From the entries below, please gather each line containing the string "bacterial".

══ RECORDS FOR THIS TASK

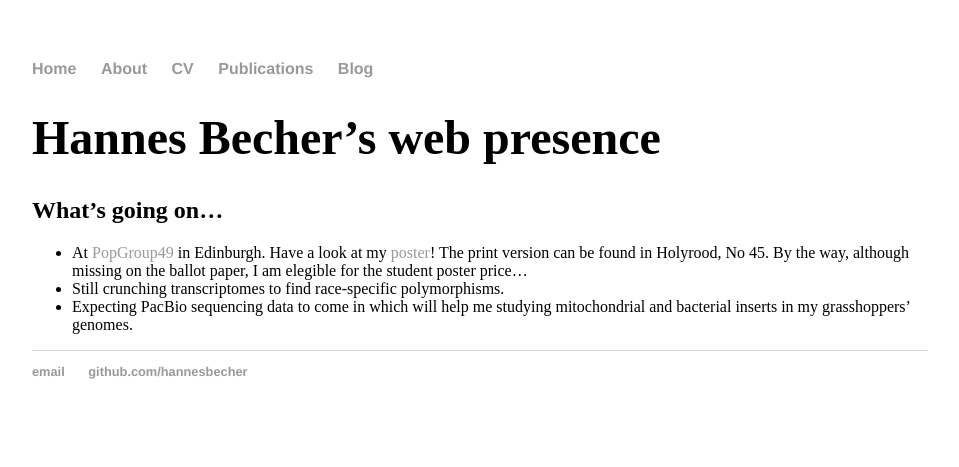
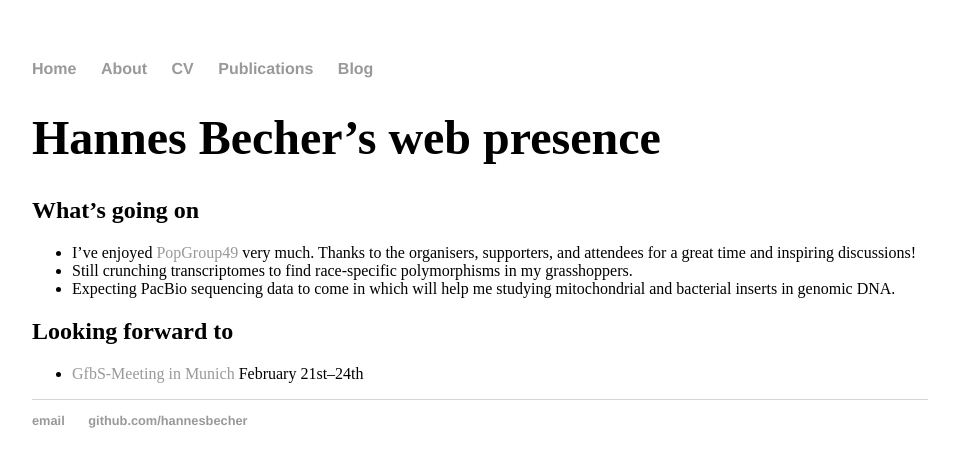
Before and after one commit to hannesbecher/hannesbecher.github.io, a Jekyll site: the page built from index.md, in a window 1280 px wide. Shown: the top 467 px of the page, without its empty margins (160-1119 px from the left). Built offline with Jekyll 4.4.1, drawn with Linux system fonts in a browser that asks for light colours.

Commit message:
Update index.md

```diff
--- a/index.md
+++ b/index.md
@@ -5,7 +5,11 @@ title: Hannes Becher, Doctoral Researcher
 
 #Hannes Becher's web presence
 
-##What's going on...
-* At [PopGroup49](http://www.populationgeneticsgroup.org/) in Edinburgh. Have a look at my [poster](misc/Becher_ESEB_public.png)! The print version can be found in Holyrood, No 45. By the way, although missing on the ballot paper, I am elegible for the student poster price...
-* Still crunching transcriptomes to find race-specific polymorphisms.
-* Expecting PacBio sequencing data to come in which will help me studying mitochondrial and bacterial inserts in my grasshoppers' genomes.
+##What's going on
+* I've enjoyed [PopGroup49](http://www.populationgeneticsgroup.org/) very much. Thanks to the organisers, supporters, and attendees for a great time and inspiring discussions!
+* Still crunching transcriptomes to find race-specific polymorphisms in my grasshoppers.
+* Expecting PacBio sequencing data to come in which will help me studying mitochondrial and bacterial inserts in genomic DNA.
+
+
+##Looking forward to
+* [GfbS-Meeting in Munich](http://www.en.palaeontologie.geowissenschaften.uni-muenchen.de/gfbs2016/index.html) February 21st–24th
```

════

## ANSWER SPACE:
-* Expecting PacBio sequencing data to come in which will help me studying mitochondrial and bacterial inserts in my grasshoppers' genomes.
+* Expecting PacBio sequencing data to come in which will help me studying mitochondrial and bacterial inserts in genomic DNA.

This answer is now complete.